Across the records that follow, count each line holding "gray", and write only the total.

Records to use
■ ■ ■ ■ ■

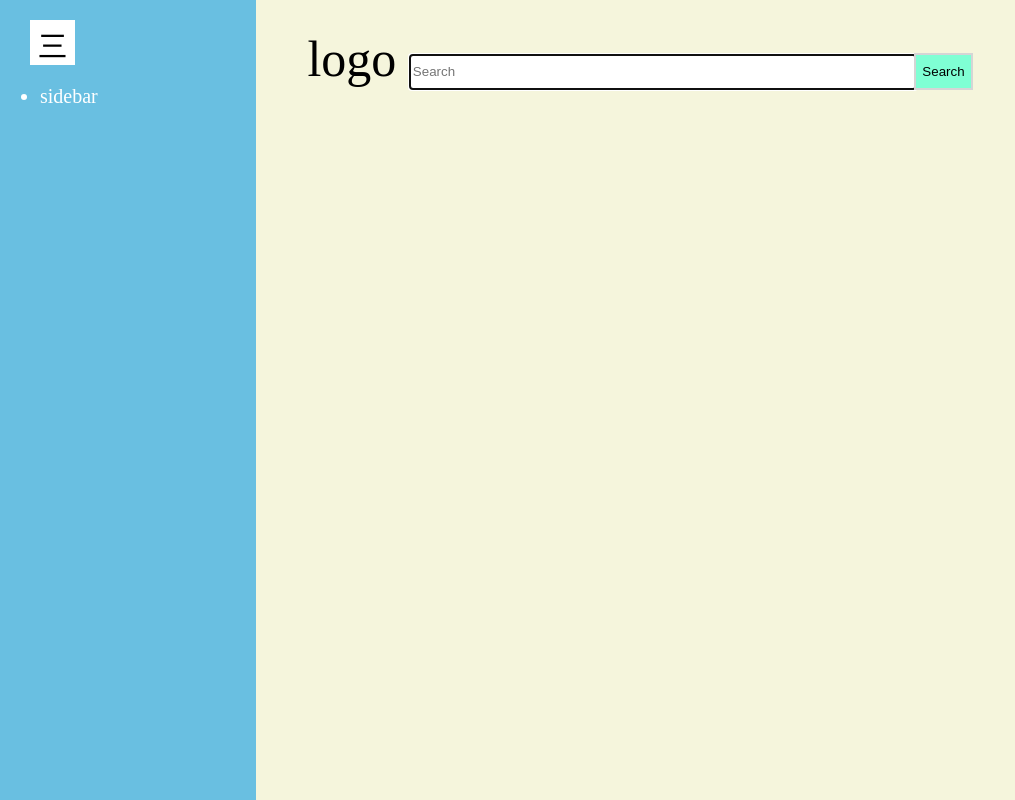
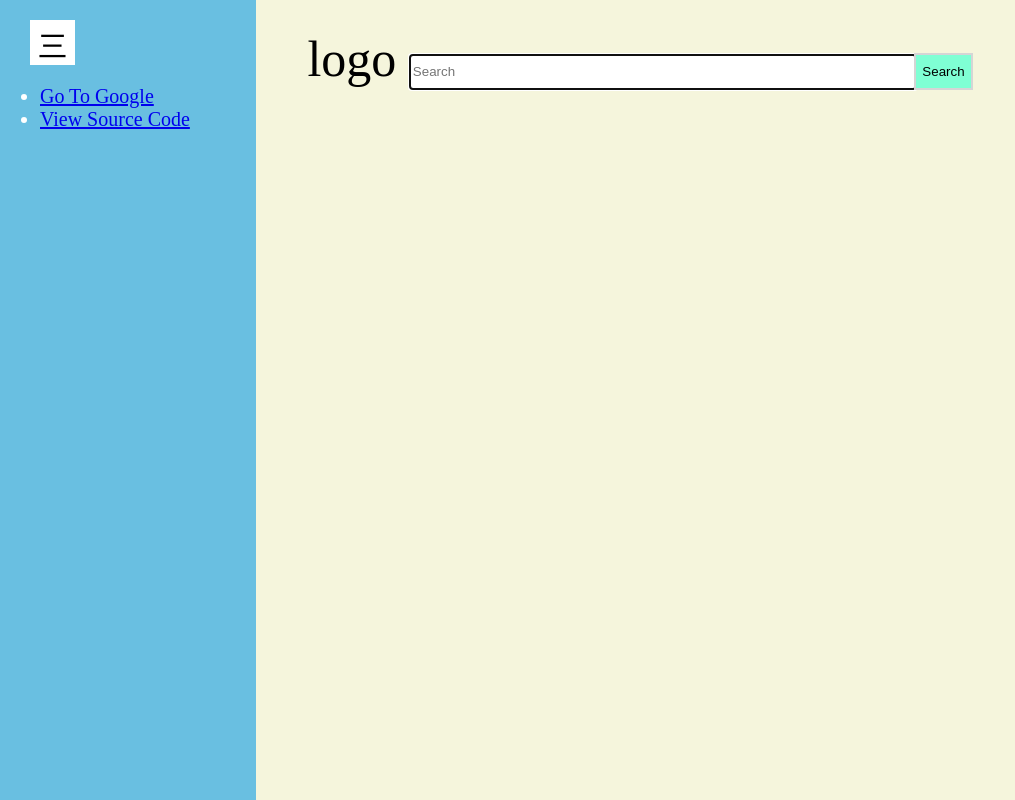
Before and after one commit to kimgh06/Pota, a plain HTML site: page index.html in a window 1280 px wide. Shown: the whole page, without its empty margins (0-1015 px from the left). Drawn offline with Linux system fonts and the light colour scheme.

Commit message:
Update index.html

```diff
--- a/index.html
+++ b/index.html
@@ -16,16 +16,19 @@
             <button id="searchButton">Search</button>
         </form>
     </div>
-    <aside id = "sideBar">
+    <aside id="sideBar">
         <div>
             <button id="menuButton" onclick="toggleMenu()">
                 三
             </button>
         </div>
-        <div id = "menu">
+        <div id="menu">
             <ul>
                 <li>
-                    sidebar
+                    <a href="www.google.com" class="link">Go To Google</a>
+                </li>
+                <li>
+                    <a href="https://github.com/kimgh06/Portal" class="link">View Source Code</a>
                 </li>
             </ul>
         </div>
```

■ ■ ■ ■ ■

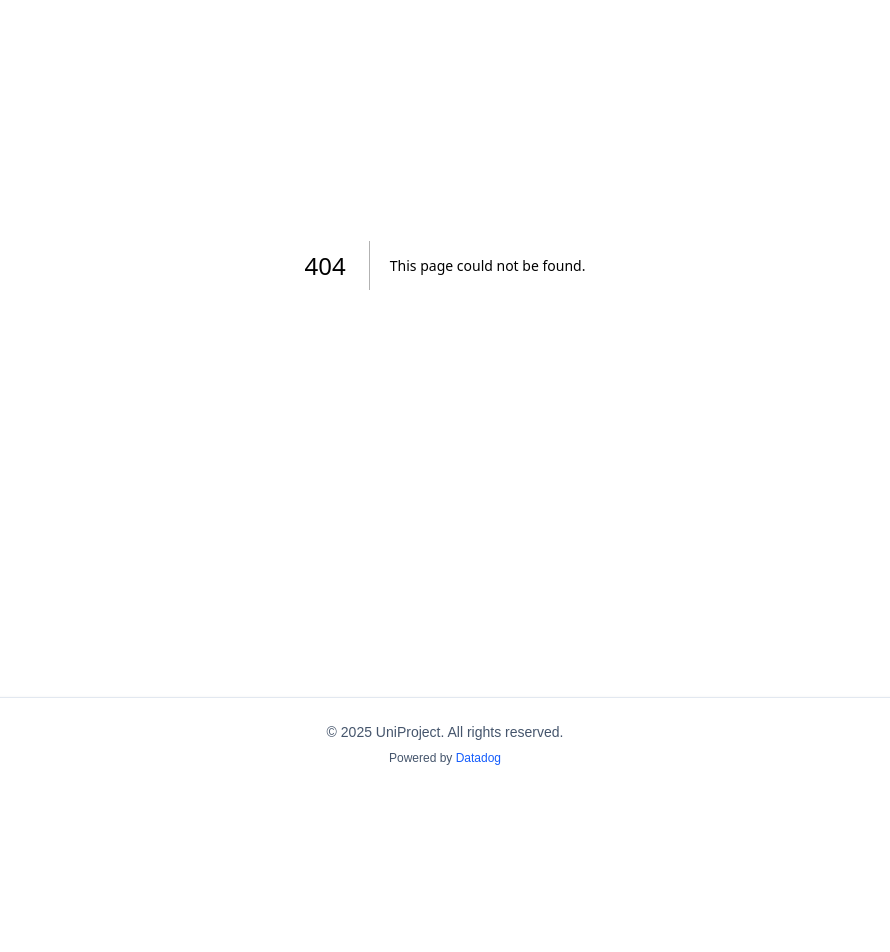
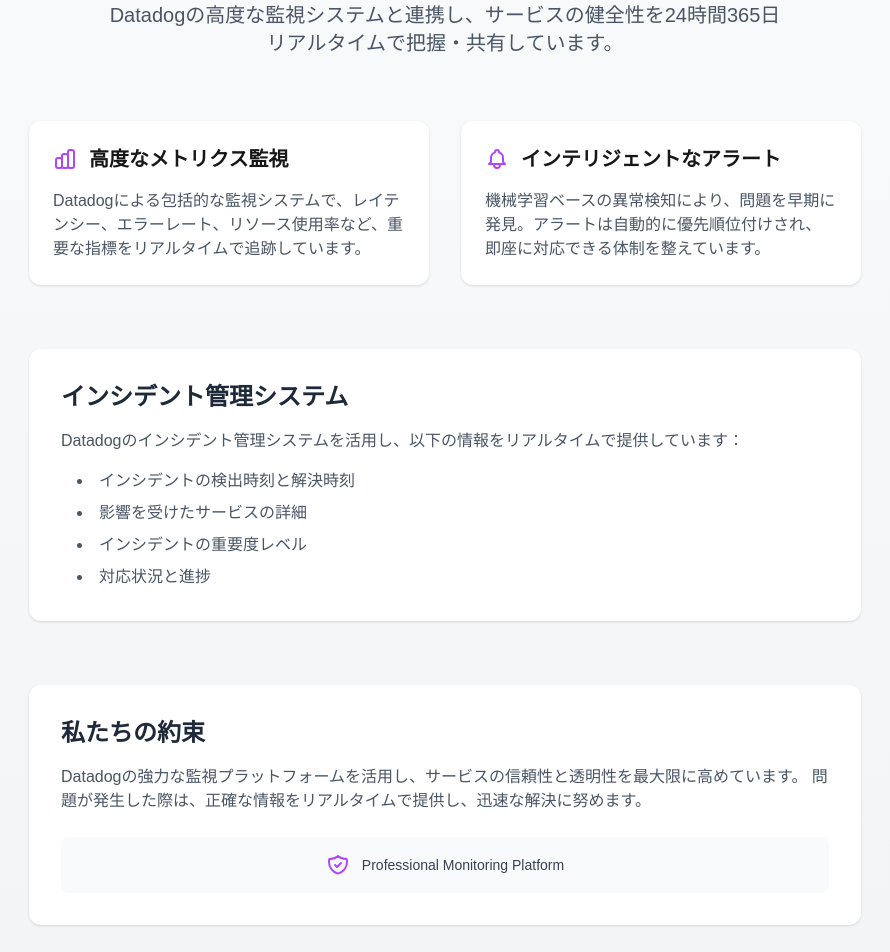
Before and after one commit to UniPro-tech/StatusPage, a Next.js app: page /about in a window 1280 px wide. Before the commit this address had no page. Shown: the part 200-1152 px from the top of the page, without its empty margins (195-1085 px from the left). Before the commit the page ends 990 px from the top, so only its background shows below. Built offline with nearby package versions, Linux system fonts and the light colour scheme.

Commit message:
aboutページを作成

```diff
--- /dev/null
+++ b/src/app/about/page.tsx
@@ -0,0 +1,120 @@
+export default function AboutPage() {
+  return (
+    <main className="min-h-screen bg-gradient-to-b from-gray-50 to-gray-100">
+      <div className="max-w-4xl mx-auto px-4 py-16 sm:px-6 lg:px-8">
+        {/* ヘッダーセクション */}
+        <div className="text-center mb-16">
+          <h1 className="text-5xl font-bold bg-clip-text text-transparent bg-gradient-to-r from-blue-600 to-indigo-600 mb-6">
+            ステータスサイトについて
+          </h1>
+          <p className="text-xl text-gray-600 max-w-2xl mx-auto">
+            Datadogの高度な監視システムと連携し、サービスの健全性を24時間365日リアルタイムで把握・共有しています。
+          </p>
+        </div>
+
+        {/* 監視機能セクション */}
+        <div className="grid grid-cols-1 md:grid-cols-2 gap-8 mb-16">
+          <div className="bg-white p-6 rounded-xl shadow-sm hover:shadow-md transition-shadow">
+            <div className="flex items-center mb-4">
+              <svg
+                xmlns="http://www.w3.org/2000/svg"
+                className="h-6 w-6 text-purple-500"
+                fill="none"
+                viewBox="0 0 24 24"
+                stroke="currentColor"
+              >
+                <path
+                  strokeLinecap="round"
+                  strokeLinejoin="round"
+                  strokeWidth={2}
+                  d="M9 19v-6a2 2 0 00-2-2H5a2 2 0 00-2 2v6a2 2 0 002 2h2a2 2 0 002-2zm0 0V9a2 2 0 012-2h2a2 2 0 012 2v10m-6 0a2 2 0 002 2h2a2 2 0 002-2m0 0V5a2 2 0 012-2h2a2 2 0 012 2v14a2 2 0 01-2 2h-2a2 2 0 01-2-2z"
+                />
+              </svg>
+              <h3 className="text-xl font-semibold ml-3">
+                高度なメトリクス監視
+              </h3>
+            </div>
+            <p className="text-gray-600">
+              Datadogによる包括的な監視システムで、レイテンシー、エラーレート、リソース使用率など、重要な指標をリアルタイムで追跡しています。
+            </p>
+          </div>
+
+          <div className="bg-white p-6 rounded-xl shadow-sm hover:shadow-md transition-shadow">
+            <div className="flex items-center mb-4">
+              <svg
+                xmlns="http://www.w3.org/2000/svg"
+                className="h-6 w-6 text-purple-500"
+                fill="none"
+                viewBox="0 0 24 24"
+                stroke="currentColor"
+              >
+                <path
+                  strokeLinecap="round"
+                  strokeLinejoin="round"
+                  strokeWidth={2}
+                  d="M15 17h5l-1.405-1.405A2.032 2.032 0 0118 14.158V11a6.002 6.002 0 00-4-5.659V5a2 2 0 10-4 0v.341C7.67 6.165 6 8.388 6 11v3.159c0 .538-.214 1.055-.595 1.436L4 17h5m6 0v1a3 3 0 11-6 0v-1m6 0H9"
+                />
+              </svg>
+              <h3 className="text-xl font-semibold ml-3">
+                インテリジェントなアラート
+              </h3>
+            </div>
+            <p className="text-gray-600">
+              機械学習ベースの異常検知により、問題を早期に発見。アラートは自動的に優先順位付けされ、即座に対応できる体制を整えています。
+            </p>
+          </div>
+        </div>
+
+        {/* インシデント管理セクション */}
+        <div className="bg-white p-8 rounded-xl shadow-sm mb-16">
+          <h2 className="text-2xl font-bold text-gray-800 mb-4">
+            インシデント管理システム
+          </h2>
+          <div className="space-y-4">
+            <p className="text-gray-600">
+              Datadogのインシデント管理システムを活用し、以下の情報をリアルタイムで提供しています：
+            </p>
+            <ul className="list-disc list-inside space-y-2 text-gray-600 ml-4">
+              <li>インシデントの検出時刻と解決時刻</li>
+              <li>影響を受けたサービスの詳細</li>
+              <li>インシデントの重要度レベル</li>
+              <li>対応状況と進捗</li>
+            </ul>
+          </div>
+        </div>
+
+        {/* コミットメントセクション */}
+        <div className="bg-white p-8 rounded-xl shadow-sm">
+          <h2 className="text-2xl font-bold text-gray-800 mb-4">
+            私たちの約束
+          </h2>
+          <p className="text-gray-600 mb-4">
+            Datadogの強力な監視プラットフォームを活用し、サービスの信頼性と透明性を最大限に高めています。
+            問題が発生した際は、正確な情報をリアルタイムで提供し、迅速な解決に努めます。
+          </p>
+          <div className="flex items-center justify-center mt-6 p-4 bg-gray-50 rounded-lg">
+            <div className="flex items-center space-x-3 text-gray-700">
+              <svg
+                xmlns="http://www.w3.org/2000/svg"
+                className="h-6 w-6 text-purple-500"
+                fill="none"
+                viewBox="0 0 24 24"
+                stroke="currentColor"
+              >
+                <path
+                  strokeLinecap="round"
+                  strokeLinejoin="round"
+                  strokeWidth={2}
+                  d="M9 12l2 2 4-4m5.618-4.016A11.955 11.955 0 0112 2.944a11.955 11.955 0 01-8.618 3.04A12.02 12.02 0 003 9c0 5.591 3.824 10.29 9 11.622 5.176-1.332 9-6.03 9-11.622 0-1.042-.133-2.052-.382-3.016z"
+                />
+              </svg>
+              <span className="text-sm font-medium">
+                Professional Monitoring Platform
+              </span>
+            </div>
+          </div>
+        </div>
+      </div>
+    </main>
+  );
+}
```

■ ■ ■ ■ ■

Output of the exercise
11